(EXERCISE DESCRIPTION): Each line in the entries below that holds the string "what" must be copied.

(DATA UNDER STUDY):

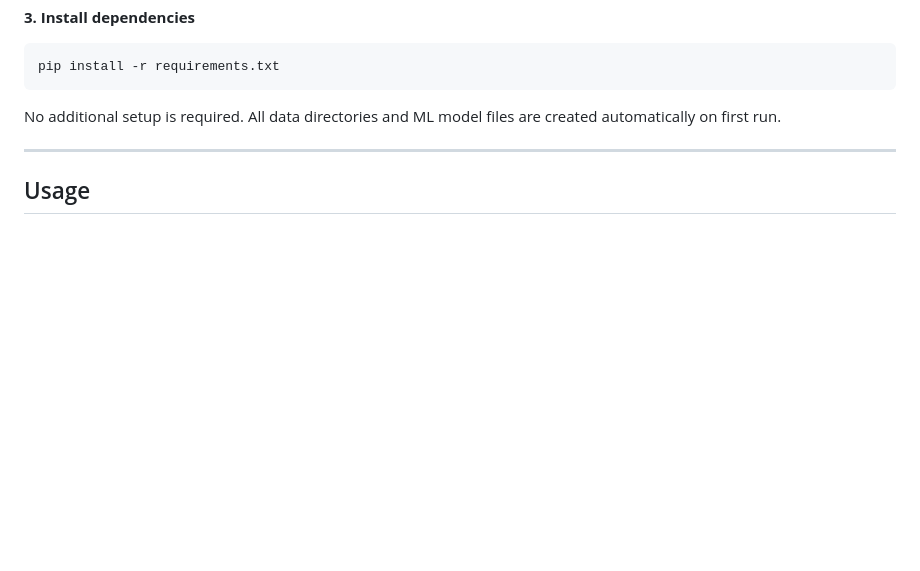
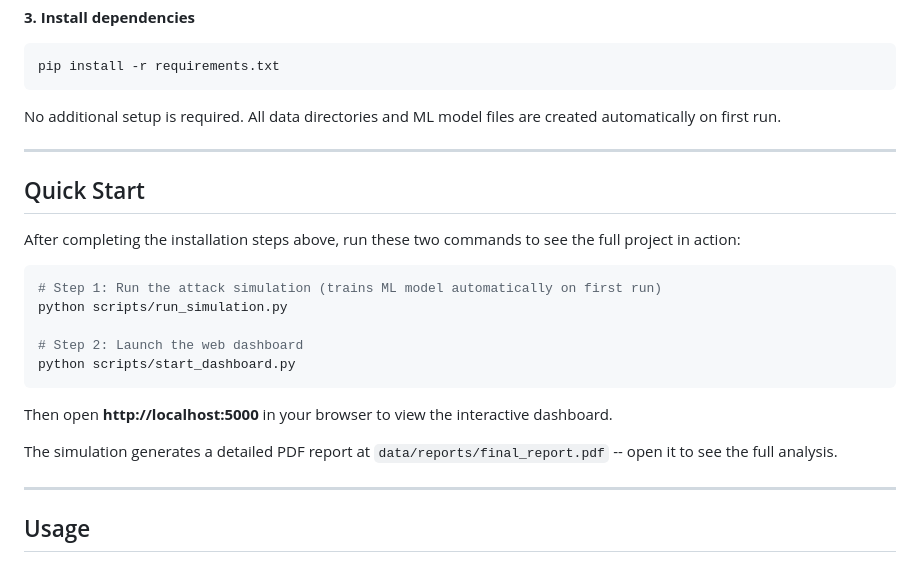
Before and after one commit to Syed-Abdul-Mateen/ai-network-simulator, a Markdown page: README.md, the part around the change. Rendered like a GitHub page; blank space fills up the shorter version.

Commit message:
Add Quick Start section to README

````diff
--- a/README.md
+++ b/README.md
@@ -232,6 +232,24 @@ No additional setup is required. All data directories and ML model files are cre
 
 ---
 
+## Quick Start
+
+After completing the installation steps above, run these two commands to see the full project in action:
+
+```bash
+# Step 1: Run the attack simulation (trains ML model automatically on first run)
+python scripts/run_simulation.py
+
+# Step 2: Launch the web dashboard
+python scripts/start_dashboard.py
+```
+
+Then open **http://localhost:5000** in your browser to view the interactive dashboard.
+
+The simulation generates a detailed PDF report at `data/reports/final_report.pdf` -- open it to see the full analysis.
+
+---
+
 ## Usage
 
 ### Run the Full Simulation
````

* * *

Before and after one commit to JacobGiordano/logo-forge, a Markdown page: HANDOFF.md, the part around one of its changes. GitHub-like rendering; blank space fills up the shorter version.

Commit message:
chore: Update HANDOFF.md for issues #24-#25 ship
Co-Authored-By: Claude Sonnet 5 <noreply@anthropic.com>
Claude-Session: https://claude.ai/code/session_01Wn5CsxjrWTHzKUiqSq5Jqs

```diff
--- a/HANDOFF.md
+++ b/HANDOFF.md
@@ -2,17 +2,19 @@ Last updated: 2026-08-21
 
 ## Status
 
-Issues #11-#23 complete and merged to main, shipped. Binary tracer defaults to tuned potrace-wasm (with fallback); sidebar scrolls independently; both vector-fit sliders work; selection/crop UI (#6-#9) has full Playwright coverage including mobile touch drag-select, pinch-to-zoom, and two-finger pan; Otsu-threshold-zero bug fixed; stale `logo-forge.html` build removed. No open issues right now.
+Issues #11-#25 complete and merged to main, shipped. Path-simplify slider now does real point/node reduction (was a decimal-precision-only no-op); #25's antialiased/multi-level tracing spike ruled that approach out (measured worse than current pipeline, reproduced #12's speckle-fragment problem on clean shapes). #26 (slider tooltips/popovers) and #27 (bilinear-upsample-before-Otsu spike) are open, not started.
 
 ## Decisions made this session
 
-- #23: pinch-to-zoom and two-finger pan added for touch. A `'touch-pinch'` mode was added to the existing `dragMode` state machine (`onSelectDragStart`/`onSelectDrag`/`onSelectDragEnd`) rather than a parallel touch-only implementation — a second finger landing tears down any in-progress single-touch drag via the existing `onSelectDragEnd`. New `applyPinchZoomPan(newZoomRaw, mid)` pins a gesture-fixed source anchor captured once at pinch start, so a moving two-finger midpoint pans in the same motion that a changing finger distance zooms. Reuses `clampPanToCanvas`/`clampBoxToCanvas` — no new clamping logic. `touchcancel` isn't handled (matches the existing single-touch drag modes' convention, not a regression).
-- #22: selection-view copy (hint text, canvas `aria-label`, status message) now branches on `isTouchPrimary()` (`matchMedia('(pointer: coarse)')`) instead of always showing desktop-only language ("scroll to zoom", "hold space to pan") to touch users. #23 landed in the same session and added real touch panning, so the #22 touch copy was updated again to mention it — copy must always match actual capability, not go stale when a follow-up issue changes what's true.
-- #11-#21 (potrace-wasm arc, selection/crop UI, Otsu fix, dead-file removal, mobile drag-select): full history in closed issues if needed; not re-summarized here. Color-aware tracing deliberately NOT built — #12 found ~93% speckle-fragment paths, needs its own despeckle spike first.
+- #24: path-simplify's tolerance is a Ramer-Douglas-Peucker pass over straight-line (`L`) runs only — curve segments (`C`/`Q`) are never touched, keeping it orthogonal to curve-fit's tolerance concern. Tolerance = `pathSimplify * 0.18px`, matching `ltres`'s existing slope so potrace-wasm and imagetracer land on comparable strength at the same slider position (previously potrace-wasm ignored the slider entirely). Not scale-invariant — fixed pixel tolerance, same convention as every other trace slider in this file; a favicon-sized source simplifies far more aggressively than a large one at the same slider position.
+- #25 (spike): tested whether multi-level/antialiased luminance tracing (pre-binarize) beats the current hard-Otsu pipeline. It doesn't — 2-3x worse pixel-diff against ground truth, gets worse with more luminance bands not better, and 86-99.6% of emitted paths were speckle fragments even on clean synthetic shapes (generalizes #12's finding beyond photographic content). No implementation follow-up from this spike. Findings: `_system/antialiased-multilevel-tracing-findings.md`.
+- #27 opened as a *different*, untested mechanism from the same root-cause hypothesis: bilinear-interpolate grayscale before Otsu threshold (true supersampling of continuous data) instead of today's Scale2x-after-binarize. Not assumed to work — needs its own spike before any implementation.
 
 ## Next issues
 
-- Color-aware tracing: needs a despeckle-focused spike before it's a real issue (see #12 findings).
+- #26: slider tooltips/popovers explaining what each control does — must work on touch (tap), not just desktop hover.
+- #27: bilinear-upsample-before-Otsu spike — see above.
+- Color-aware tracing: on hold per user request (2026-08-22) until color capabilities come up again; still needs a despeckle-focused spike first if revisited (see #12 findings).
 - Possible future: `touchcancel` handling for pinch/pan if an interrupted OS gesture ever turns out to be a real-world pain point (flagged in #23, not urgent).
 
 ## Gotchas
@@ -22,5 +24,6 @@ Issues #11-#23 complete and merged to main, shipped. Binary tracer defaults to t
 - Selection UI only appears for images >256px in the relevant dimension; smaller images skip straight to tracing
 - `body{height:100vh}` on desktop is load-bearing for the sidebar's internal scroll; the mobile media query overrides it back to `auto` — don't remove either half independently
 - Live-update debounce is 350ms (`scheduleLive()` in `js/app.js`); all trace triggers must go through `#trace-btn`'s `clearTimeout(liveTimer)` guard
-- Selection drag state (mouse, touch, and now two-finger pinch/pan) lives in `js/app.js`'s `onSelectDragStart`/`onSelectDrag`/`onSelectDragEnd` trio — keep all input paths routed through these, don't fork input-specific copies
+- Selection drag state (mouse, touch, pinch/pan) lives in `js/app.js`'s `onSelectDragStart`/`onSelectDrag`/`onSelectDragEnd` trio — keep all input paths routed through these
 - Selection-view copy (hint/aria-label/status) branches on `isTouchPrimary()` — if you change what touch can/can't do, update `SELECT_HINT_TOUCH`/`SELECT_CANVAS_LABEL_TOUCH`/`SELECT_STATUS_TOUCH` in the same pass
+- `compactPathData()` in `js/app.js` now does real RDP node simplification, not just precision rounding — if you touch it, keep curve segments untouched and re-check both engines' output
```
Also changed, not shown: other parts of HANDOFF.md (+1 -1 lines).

(YOUR RESPONSE):
-- #22: selection-view copy (hint text, canvas `aria-label`, status message) now branches on `isTouchPrimary()` (`matchMedia('(pointer: coarse)')`) instead of always showing desktop-only language ("scroll to zoom", "hold space to pan") to touch users. #23 landed in the same session and added real touch panning, so the #22 touch copy was updated again to mention it — copy must always match actual capability, not go stale when a follow-up issue changes what's true.
+- #26: slider tooltips/popovers explaining what each control does — must work on touch (tap), not just desktop hover.
 - Selection-view copy (hint/aria-label/status) branches on `isTouchPrimary()` — if you change what touch can/can't do, update `SELECT_HINT_TOUCH`/`SELECT_CANVAS_LABEL_TOUCH`/`SELECT_STATUS_TOUCH` in the same pass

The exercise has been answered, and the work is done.